Exercise material section start

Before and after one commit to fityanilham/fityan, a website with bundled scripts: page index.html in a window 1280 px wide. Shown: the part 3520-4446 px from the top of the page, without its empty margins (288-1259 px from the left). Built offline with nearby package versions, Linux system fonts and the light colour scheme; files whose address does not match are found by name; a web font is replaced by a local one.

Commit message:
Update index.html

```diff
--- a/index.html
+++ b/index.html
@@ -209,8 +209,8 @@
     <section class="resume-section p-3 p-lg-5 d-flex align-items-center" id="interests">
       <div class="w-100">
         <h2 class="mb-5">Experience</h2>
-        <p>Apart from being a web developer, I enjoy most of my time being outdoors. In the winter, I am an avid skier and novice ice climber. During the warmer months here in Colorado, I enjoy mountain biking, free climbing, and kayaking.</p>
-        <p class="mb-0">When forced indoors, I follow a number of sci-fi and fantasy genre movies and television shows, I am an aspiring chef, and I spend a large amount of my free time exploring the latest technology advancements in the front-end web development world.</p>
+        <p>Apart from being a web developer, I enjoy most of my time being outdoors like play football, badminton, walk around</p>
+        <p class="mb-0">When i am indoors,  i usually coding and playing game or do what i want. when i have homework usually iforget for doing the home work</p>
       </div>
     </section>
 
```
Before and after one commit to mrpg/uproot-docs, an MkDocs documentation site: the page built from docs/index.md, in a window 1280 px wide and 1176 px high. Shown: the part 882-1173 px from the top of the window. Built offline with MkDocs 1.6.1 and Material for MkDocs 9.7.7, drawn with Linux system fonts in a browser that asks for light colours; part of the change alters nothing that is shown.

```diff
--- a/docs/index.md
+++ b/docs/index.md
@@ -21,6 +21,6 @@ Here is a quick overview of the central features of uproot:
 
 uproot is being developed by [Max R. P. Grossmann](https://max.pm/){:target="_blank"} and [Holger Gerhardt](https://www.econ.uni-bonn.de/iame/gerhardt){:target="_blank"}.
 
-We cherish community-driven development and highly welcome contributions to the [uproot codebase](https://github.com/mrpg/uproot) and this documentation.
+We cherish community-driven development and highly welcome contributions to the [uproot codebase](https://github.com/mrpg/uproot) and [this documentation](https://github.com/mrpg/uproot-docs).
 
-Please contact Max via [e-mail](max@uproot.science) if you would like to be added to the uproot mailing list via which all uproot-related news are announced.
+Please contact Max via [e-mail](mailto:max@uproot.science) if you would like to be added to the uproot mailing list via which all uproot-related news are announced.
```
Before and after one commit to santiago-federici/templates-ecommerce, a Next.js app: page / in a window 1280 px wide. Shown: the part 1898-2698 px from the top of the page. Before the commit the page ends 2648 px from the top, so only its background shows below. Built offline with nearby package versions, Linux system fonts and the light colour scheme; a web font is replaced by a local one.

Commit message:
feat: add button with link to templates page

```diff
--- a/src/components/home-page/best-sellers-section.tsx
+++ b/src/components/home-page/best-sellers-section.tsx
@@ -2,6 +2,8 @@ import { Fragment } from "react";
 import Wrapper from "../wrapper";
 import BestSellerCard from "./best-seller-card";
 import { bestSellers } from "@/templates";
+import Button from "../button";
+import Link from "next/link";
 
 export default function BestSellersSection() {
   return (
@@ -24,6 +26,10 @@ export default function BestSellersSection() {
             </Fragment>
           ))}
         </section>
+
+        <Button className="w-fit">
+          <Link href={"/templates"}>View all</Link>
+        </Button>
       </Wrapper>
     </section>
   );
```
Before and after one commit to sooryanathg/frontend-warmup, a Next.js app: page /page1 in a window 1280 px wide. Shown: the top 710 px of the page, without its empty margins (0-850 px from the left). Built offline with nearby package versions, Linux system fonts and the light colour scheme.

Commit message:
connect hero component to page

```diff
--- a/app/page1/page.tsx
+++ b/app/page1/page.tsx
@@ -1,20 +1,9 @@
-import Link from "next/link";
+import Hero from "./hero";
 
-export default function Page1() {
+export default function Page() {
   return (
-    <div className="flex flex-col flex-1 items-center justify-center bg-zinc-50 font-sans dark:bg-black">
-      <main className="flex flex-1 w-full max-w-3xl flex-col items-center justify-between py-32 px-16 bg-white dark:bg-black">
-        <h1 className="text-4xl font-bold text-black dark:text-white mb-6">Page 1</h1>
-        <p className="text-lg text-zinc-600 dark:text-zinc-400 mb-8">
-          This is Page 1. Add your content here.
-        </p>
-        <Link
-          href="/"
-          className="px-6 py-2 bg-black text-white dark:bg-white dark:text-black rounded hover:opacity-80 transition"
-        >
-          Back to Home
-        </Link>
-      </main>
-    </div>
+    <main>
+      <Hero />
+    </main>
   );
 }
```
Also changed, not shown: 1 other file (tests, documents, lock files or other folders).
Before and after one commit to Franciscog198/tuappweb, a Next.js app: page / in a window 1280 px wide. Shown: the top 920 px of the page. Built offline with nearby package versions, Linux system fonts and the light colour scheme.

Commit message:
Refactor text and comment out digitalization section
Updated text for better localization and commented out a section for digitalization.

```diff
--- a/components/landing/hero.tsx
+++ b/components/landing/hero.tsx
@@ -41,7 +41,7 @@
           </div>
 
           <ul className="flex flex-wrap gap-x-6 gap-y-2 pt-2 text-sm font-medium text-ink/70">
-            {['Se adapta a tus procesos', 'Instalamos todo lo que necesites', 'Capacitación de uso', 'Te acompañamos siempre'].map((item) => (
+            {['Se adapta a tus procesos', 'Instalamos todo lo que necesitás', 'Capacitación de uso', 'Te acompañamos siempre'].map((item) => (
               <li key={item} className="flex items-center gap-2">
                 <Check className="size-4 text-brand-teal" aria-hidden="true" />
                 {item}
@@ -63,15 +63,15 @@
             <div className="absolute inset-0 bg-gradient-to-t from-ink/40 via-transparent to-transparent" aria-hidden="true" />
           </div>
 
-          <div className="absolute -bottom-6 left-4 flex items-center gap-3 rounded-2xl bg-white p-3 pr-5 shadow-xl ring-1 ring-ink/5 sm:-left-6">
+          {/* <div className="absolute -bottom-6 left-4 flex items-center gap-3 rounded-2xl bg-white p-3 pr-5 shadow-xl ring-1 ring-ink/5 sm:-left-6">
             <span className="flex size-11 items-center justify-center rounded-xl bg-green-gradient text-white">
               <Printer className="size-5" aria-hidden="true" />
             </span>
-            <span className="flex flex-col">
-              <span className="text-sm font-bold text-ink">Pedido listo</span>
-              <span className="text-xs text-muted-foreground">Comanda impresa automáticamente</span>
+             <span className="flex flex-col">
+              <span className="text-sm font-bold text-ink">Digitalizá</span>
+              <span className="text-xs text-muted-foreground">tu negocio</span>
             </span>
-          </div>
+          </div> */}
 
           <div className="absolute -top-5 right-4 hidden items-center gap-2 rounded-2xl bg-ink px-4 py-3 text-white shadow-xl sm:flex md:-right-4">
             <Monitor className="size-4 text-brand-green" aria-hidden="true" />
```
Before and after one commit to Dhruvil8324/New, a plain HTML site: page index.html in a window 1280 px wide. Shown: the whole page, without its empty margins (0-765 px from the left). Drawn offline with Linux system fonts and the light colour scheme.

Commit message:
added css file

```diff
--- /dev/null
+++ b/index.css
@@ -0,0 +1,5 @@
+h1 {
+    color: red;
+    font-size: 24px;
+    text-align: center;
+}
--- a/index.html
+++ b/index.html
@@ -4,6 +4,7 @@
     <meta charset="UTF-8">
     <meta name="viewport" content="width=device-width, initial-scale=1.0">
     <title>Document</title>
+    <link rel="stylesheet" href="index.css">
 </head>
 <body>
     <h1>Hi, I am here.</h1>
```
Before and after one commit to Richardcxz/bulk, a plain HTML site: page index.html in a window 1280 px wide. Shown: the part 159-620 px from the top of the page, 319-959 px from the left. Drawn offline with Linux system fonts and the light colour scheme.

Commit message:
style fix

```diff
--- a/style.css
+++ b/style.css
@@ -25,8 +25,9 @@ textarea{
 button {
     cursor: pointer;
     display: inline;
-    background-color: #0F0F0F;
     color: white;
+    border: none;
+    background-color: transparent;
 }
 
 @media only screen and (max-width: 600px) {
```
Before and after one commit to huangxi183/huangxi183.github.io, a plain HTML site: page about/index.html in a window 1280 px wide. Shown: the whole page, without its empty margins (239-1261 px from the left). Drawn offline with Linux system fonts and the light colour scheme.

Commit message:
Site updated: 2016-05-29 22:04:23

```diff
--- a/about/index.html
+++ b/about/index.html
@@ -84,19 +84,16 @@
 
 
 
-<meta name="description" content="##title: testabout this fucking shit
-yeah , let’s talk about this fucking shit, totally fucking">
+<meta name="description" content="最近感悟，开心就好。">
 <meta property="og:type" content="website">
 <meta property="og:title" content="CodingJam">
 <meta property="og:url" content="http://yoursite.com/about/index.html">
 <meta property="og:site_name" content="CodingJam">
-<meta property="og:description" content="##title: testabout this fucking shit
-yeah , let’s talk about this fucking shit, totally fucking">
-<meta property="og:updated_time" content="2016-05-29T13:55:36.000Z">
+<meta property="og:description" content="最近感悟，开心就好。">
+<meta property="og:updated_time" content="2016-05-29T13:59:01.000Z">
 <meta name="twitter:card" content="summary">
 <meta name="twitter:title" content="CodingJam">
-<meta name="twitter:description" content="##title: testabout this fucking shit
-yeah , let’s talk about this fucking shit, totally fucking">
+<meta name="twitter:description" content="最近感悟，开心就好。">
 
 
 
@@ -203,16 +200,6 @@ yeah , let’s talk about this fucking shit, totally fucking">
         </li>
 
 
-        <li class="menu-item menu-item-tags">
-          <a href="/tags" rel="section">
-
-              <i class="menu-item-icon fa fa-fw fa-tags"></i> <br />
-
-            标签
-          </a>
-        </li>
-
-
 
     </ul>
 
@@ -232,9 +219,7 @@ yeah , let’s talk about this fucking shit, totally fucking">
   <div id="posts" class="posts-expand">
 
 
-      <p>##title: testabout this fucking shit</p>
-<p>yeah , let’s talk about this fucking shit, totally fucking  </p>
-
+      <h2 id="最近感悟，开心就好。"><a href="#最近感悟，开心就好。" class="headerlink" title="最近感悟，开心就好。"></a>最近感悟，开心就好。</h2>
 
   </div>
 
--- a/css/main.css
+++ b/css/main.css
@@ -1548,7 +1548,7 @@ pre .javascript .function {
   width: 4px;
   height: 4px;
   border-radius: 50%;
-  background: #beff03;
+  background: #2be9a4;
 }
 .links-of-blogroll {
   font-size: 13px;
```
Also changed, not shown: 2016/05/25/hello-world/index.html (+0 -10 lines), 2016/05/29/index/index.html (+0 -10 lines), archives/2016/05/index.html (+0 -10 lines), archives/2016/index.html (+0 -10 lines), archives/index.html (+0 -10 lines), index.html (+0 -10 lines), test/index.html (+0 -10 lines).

Exercise material section end

• [The problem] Which lines of the records hold the string "highly"? Copy each one.

• [Response for this exercise]
-We cherish community-driven development and highly welcome contributions to the [uproot codebase](https://github.com/mrpg/uproot) and this documentation.
+We cherish community-driven development and highly welcome contributions to the [uproot codebase](https://github.com/mrpg/uproot) and [this documentation](https://github.com/mrpg/uproot-docs).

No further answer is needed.